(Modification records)
============================================================

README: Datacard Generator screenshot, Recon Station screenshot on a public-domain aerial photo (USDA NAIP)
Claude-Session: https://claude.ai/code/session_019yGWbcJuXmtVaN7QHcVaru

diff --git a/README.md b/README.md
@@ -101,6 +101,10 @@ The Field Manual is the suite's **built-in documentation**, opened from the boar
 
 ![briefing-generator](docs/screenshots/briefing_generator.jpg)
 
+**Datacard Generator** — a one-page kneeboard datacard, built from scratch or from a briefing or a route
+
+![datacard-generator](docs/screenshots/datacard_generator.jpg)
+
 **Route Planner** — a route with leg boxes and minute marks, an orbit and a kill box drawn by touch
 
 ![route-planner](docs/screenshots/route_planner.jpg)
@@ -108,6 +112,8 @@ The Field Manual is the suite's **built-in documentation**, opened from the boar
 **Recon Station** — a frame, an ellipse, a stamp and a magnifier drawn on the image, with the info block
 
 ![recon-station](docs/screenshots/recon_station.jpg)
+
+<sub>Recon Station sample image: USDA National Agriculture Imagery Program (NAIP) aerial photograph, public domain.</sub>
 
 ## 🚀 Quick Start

============================================================

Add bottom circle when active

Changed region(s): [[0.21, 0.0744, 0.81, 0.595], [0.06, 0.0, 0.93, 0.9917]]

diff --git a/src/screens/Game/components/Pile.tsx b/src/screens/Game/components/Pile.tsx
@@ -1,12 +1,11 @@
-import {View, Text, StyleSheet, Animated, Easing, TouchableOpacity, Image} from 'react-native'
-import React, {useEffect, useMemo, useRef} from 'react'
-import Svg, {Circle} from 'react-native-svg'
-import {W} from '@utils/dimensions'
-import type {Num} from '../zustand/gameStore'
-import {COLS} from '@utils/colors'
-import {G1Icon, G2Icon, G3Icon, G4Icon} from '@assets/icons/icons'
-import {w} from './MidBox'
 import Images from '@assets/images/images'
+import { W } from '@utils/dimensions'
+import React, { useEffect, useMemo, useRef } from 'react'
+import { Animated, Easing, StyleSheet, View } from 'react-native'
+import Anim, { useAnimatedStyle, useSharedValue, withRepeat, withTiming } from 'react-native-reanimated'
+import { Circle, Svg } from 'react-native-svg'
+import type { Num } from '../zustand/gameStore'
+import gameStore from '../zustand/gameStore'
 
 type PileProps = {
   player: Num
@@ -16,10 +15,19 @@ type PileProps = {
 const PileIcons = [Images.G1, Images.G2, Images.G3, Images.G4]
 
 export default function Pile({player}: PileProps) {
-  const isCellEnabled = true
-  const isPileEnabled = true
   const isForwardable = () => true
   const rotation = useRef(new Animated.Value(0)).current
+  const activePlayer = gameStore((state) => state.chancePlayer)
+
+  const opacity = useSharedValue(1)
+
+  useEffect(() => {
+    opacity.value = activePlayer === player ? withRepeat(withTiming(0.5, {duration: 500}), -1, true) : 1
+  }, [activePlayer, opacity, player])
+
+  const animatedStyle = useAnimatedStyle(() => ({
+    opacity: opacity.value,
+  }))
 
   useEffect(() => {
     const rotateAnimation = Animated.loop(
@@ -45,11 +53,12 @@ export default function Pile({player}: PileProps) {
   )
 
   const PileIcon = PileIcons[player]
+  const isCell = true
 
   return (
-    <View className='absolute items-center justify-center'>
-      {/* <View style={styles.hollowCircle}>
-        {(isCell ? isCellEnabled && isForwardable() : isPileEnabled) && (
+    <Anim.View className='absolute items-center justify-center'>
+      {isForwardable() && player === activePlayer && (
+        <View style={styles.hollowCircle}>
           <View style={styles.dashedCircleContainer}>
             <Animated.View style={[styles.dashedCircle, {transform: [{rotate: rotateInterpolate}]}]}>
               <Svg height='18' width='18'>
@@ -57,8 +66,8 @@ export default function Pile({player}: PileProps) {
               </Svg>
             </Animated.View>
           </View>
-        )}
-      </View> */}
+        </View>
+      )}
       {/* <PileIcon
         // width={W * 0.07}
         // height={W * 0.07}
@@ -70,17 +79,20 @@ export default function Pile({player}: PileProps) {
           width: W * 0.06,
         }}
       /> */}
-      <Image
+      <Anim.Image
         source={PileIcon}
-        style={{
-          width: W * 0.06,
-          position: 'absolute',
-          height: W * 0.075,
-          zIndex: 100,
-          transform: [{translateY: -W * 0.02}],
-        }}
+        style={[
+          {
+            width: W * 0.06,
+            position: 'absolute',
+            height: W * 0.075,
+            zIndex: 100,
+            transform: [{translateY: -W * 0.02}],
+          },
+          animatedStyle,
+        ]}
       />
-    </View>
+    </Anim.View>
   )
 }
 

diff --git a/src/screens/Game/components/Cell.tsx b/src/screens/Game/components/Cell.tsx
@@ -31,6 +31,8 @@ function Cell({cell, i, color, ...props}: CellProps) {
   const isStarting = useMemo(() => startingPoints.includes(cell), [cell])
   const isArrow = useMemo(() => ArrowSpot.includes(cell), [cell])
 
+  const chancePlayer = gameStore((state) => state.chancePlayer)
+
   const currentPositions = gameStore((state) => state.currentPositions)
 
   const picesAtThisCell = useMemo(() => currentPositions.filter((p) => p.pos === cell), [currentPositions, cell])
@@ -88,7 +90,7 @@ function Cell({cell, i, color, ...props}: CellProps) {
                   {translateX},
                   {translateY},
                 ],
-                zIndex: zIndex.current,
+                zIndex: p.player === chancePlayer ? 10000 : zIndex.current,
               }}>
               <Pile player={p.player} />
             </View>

============================================================

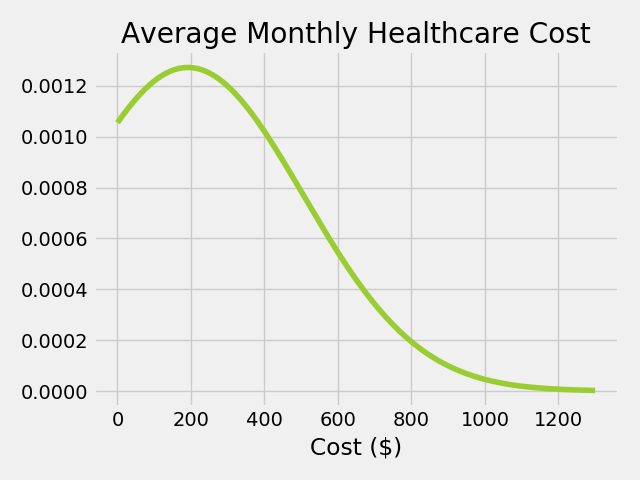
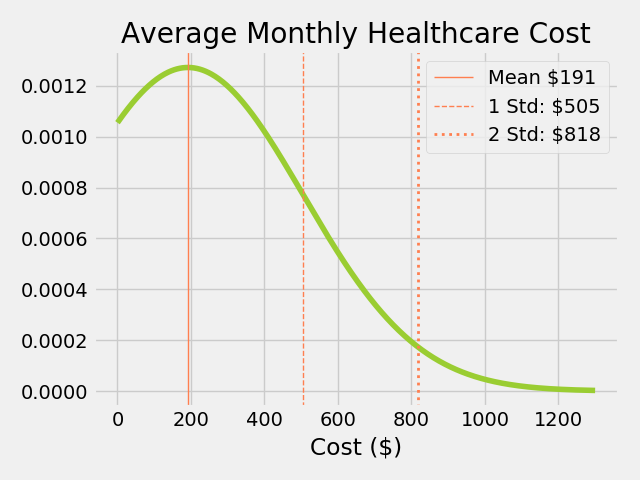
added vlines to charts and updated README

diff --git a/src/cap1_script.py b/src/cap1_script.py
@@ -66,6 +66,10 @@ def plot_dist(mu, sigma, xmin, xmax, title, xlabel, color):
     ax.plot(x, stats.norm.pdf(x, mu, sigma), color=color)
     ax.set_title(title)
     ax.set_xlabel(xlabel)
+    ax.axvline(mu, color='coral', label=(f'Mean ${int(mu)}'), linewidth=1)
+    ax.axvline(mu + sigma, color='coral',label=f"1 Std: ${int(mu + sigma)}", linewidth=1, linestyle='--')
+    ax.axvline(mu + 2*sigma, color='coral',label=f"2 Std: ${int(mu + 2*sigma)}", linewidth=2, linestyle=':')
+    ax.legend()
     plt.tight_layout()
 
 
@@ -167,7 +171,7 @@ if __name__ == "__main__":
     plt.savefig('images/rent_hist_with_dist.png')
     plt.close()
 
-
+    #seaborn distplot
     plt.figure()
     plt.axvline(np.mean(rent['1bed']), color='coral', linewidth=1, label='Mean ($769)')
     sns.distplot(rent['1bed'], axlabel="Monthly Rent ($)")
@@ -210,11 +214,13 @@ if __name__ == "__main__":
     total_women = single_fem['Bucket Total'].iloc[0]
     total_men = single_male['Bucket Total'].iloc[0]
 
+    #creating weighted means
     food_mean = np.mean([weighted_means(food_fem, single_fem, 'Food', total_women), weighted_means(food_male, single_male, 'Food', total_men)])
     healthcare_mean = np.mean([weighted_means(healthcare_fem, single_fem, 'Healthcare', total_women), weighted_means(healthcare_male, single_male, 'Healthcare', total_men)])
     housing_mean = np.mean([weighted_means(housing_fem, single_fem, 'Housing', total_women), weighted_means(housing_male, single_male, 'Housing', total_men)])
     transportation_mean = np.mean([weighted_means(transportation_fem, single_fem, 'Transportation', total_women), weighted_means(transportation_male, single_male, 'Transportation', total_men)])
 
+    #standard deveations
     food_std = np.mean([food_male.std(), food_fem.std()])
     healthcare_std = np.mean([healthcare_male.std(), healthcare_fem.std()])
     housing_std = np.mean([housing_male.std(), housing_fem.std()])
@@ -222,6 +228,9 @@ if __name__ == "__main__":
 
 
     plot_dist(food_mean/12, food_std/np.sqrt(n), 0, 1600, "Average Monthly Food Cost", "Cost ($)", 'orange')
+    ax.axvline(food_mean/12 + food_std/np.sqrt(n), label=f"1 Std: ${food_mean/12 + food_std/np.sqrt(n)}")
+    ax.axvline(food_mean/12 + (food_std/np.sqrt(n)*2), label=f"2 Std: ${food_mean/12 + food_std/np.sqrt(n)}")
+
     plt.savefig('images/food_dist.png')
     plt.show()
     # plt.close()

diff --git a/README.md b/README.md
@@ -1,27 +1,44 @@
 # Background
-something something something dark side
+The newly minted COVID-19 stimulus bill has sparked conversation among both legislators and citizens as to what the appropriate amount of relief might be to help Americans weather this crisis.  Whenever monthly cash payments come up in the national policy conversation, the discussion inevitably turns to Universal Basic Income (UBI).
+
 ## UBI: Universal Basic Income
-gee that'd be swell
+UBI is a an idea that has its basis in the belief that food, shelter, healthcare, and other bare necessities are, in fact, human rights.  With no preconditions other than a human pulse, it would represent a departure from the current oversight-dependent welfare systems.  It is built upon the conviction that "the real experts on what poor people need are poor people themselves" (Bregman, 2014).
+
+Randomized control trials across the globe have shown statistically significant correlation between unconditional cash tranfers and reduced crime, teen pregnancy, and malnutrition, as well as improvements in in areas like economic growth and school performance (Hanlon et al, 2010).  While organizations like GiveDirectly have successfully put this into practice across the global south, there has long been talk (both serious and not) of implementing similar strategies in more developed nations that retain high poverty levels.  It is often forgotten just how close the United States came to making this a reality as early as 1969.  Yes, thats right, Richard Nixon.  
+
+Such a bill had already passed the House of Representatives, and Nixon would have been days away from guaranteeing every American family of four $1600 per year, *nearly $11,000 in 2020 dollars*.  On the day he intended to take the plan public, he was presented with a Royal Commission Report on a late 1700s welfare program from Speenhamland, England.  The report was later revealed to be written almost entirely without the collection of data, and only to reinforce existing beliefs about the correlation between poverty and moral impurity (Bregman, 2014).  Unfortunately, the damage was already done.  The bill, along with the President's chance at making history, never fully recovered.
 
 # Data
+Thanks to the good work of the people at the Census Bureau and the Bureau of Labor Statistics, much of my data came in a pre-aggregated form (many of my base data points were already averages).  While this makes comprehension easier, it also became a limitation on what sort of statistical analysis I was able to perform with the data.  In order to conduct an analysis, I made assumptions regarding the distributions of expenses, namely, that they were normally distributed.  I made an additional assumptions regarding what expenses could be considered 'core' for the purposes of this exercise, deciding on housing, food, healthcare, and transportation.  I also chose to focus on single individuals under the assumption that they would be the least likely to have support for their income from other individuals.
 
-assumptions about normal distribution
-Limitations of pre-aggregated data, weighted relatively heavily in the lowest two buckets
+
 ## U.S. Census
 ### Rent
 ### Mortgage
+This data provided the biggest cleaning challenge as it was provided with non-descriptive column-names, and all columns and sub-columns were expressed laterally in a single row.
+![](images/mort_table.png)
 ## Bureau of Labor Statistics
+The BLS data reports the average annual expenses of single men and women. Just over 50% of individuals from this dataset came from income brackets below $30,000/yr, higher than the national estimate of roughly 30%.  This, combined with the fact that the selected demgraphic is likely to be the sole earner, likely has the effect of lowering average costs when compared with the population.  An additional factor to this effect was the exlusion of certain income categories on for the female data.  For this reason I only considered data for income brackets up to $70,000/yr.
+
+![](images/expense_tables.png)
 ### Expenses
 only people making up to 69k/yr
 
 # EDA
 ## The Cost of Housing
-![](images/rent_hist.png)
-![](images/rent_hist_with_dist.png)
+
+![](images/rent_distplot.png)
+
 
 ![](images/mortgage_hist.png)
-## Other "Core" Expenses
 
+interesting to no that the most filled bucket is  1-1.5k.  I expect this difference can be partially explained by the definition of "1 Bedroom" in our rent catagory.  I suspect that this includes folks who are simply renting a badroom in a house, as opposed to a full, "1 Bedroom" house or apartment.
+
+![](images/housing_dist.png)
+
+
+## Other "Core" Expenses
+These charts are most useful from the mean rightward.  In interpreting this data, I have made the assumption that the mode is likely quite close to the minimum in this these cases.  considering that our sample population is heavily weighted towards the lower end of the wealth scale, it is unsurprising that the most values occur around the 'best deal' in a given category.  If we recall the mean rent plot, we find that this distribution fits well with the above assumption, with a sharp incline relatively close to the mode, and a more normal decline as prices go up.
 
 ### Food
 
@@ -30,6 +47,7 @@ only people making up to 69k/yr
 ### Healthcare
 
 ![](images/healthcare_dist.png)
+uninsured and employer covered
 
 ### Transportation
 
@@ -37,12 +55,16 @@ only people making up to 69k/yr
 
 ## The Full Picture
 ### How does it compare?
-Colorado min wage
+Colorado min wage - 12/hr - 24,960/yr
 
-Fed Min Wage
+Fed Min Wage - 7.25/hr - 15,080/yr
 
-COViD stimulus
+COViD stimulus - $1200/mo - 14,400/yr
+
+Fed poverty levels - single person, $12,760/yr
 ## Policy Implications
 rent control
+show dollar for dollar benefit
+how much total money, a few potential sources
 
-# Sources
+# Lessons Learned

============================================================

**Problem statement**
For the word "isForwardable", please say how many lines in the entries hold it, with only the number as the reply.

**Answer box**
3